*** Opening of Extracted material ***
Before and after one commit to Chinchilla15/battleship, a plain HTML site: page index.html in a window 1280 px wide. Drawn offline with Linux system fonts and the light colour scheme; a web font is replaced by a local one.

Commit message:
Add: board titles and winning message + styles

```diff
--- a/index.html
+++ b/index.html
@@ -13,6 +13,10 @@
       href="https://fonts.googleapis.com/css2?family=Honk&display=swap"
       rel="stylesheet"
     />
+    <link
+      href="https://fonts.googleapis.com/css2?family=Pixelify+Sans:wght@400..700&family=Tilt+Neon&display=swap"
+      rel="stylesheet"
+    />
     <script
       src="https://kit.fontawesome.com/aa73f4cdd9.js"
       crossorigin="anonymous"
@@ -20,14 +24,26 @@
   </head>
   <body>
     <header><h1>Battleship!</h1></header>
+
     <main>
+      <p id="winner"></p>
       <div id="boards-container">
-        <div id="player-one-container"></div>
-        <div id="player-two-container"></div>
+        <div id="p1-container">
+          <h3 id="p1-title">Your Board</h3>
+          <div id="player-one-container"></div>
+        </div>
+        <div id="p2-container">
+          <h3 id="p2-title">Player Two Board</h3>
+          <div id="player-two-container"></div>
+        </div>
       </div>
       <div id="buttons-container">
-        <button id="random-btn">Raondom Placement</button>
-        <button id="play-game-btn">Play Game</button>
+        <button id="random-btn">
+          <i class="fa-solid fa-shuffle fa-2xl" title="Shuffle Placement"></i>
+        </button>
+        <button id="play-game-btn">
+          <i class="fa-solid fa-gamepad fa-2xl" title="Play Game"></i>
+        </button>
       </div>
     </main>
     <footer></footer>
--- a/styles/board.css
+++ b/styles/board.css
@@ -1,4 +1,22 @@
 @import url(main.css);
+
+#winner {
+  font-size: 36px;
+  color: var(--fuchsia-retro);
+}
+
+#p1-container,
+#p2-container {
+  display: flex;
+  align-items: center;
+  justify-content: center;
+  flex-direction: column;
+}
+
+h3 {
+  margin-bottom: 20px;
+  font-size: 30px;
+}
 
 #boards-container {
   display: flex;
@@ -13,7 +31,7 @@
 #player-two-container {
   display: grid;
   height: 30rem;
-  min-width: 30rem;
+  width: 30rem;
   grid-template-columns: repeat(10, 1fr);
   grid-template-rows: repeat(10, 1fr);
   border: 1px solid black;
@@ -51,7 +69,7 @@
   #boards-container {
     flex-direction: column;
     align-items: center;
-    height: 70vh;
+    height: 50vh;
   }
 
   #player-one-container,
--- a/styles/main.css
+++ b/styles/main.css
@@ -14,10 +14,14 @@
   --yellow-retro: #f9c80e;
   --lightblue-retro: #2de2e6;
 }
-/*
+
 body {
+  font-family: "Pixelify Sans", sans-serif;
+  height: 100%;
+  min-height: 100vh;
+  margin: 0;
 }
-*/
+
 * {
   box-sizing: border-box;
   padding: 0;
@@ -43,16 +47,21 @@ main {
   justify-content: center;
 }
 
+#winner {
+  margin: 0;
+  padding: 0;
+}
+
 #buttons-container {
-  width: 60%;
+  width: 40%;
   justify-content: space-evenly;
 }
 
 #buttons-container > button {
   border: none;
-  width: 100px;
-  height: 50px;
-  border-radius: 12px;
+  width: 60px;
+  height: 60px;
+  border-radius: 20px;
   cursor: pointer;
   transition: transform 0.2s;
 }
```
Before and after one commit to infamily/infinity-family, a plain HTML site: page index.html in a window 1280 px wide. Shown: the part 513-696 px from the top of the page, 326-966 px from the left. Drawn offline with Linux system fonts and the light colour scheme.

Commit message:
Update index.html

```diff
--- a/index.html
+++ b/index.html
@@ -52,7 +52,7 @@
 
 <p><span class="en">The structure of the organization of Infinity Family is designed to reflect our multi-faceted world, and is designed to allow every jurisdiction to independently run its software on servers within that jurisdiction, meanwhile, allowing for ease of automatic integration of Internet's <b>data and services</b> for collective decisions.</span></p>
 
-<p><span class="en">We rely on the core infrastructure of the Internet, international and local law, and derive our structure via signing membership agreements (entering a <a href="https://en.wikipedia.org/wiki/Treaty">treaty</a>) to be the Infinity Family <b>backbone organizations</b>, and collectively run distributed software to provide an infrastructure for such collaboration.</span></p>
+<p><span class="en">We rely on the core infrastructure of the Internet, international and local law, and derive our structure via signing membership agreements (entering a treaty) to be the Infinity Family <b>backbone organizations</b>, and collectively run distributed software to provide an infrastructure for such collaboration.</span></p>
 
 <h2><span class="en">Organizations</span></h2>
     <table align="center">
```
*** Close of Extracted material ***
Directions for this task.
Copy each line above that contains the string "fonts".

Task answer.
Before and after one commit to Chinchilla15/battleship, a plain HTML site: page index.html in a window 1280 px wide. Drawn offline with Linux system fonts and the light colour scheme; a web font is replaced by a local one.
       href="https://fonts.googleapis.com/css2?family=Honk&display=swap"
+      href="https://fonts.googleapis.com/css2?family=Pixelify+Sans:wght@400..700&family=Tilt+Neon&display=swap"
Before and after one commit to infamily/infinity-family, a plain HTML site: page index.html in a window 1280 px wide. Shown: the part 513-696 px from the top of the page, 326-966 px from the left. Drawn offline with Linux system fonts and the light colour scheme.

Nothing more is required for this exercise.